From beating away the devil to a status-symbol - The evolution of shoes
PUBLISHED: 10:37 24 March 2018 | UPDATED: 13:25 24 March 2018
An exhibition dedicated to shoes explores the changing role of British footwear, from functionality to beating away the devil.
The Lynn Museum’s Shoes! exhibition includes footwear from the Medieval Period to the present day, chronicling the expressive and status symbol-like role they have played in peoples lives.
One of the earliest shoes found in King’s Lynn dates back to 1250. The town’s low-lying lands proved essential in the preservation of waterlogged shoe leather. During the 1960s, large areas of Lynn were excavated and archeologists came across more than 400 shoe soles and leather scraps from cobbling, including one cobbler’s bench where Marks & Spencer stands today.

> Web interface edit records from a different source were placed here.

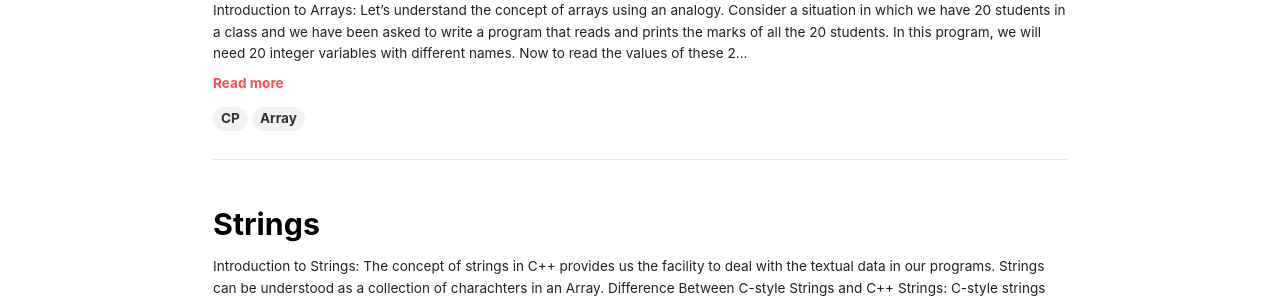
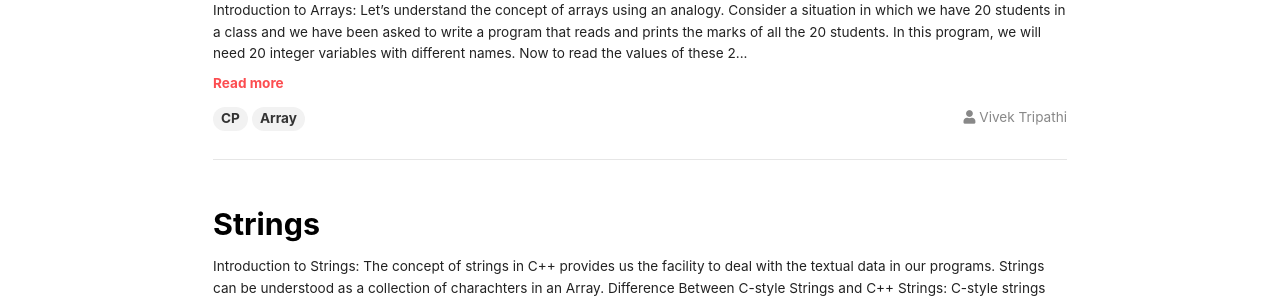
Before and after one commit to programming-club-knit/cp-handbook, a Jekyll site: the page built from index.html, in a window 1280 px wide. Shown: the part 1140-1440 px from the top of the page. Built offline with Jekyll 4.4.1, drawn with Linux system fonts in a browser that asks for light colours; nearby versions of some CDN libraries; formulas are drawn with MathJax 3; the list of posts is cut into pages by our own code.

Commit message:
Revert "Fix: Removed Author Details and Profile Information from Articles"
This reverts commit f6167c1184d2c725be56da2d7e33b610edad76b6.

```diff
--- a/_data/variables.yml
+++ b/_data/variables.yml
@@ -30,7 +30,7 @@ default:
     show_edit_on_github: false
     show_date: false
     show_tags: true
-    show_author_profile: false
+    show_author_profile: true
     show_subscribe: false
     full_width: false
     sharing: true
--- a/_posts/2024-04-16-06-Array.md
+++ b/_posts/2024-04-16-06-Array.md
@@ -1,7 +1,7 @@
 ---
 title: Arrays
 tags: [CP, Array]
-permalink: arrays
+author: Vivek Tripathi
 ---
 
 # Introduction to Arrays:
```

During the Middle Ages, old, worn-out shoes were kept hidden in a building in various places, such as in chimneys, doorways and windows. This was thought to bring good luck into the household and ward away evil spirits. Medieval saints used shoes to beat off the devil, and this association is still prevalent in some Middle Eastern countries, where showing the soles of your shoes is a sign of disrespect. Throwing your shoe is even worse - as former US president George Bush would know, when in 2008 he dodged two shoes being flung at him by an Iraqi journalist.
Between the 17th and 19th century, womens shoes that were intricately designed and made with silk and brocade were handed down through generations as heirlooms. These decorative shoes were made to be worn on the odd occasion, but they were admired for their craftsmanship and showed off wealth.

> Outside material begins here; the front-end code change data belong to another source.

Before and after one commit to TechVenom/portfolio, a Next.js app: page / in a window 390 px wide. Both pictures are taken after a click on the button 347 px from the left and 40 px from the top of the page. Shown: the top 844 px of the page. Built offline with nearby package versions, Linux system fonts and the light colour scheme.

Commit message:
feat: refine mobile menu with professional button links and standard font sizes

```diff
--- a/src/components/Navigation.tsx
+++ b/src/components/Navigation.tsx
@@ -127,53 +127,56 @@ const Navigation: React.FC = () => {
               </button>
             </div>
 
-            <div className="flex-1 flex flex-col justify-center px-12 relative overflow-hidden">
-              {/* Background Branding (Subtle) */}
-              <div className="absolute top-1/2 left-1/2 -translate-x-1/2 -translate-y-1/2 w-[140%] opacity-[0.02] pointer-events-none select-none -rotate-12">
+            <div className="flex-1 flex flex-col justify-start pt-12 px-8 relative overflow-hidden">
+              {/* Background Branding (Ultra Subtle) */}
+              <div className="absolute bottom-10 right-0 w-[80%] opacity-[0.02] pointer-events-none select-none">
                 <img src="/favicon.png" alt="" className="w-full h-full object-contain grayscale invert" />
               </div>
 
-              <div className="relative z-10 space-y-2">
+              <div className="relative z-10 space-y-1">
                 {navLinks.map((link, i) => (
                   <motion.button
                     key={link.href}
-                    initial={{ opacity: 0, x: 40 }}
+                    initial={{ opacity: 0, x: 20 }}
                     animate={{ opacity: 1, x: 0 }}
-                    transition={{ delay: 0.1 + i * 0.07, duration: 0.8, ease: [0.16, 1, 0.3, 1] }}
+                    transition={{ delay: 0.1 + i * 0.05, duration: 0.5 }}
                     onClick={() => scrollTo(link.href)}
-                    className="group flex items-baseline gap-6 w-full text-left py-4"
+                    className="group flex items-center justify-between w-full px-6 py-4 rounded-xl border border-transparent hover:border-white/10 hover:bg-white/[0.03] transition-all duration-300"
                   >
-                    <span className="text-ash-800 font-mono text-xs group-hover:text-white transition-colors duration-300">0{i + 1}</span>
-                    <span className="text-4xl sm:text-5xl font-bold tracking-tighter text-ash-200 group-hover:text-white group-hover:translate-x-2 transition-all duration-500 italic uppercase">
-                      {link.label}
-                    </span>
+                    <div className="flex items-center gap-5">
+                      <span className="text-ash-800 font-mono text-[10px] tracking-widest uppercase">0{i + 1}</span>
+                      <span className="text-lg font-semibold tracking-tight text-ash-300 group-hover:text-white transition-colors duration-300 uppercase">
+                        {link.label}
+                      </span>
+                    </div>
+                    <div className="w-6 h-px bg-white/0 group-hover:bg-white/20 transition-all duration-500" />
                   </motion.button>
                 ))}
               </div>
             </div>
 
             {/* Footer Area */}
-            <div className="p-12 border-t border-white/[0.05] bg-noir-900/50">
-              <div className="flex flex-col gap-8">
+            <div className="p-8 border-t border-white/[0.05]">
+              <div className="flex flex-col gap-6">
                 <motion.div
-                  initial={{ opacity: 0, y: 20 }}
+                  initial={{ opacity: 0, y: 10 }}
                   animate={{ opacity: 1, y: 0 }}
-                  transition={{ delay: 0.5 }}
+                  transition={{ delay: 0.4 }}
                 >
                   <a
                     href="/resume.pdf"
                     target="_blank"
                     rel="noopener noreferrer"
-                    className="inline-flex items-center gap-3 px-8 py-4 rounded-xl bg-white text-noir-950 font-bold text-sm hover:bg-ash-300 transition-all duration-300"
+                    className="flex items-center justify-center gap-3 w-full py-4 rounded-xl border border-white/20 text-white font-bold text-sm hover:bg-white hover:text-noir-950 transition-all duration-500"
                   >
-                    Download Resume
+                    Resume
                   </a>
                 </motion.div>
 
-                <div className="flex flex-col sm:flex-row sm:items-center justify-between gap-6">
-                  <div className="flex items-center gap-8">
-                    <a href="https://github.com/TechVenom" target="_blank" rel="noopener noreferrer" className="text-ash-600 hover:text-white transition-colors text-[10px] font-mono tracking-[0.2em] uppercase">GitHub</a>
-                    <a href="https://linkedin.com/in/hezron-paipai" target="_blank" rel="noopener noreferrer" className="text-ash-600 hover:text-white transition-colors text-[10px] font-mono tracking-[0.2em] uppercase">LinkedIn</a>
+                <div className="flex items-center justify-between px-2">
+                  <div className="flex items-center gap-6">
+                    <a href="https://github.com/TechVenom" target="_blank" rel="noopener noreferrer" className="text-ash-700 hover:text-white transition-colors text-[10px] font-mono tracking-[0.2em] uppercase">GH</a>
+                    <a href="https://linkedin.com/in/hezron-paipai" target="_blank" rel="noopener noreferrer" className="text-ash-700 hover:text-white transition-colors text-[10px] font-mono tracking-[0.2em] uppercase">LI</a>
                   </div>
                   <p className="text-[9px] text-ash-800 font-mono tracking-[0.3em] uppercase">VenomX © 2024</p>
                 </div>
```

These green commemorative slippers were made in Swaffham in 1885 to mark the opening of the Suez Canal by Prime Minister Benjamin Disraeli. The immaculate shoes are decorated with glass beads and were made for remembrance rather than to be worn.

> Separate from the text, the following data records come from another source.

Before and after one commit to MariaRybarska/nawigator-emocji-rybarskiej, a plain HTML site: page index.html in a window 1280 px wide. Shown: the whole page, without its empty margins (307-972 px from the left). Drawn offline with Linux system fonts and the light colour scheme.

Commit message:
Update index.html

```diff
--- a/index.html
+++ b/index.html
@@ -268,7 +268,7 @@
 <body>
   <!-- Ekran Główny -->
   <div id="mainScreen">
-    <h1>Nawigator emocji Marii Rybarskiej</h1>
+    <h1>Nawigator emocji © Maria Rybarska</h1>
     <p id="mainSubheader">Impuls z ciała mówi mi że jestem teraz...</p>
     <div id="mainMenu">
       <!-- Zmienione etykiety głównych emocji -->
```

First World War
At the outbreak of war, shoes were made to be more practical but new designs began to emerge to aid soldiers in battle. Military leather boots included studded soles, steel toecaps and heels.
With the discovery of Tutankhamun’s tomb in 1922 came a craze which gripped the world - Egyptomania. Fashion for women began to change dramatically around this time - hemlines got shorter and clothing got bolder, and so with the renewed interest in Egyptian history fashion designers took advantage of this trend. Old newspaper clippings show Buntings department store in Swaffham and Hunstanton sold Egyptian-style clothing and shoes, which were mass-produced in factories following developments in machinery during the First World War.
The High Street
During the 1930s, the look of the High Street began to change. Department stores such as Marks & Spencer and Burtons set up shop in King’s Lynn town, and the Catleughs of Lynn had stores in Norfolk Street and Broad Street. These stores encompassed all of a retailers needs - where clothing, shoes and other garments could be purchased in one place. During this decade, the most fashionable trend for men were two-toned shoes.
Second World War
As women joined the war effort in the 1940s, shoes were being produced on a mass scale. Resourceful designers would use crocodile and snake skin as an alternative to calf leather. Womens shoes were made more functional as many were working in fields and factories. It was around this period when ration cards were handed out to residents from King’s Lynn Town Hall. People were giving 66 coupons for clothing each year until rationing stopped in 1949.
In the 1950s, younger people had more disposable income and so fashion began to change to capture the younger market. It was the era of thick-soled creepers and Teddy Boy shoes. For women, the stiletto heel became a hot trend, named as such for its resemblance to a dagger with a needle-like pointed blade.
Nancy Sinatra’s These Boots Are Made For Walking, released in 1966, boosted the sales of Go-Go boots - low-heeled, mid-calf leather boots which came in a variety of colours, with white being the most popular. Whiskey a Go Go, the go-to venue for 60s rock stars in Hollywood, found its way to King’s Lynn. The Italian milk bar in Broad Street was a hotspot for hotshots, with many other bars opening in London.
A platform for shoes
The 1970s was the disco era and fashion no longer had any rules. Platform shoes - with thick soles and thick heels - were not just limited to women but became a must-have for men following the commercial success of Saturday Night Fever. The movie is best remembered for John Travolta’s whacky dance moves and eccentric shoes to match.
The digital revolution has transformed the purpose of a shoe and what it can do for wearers. Using cutting-edge technology, footwear can be fitted with sensors to relay information to a person’s smartphone, and some sports brands are using 3D printing to custom-make shoes for the individual.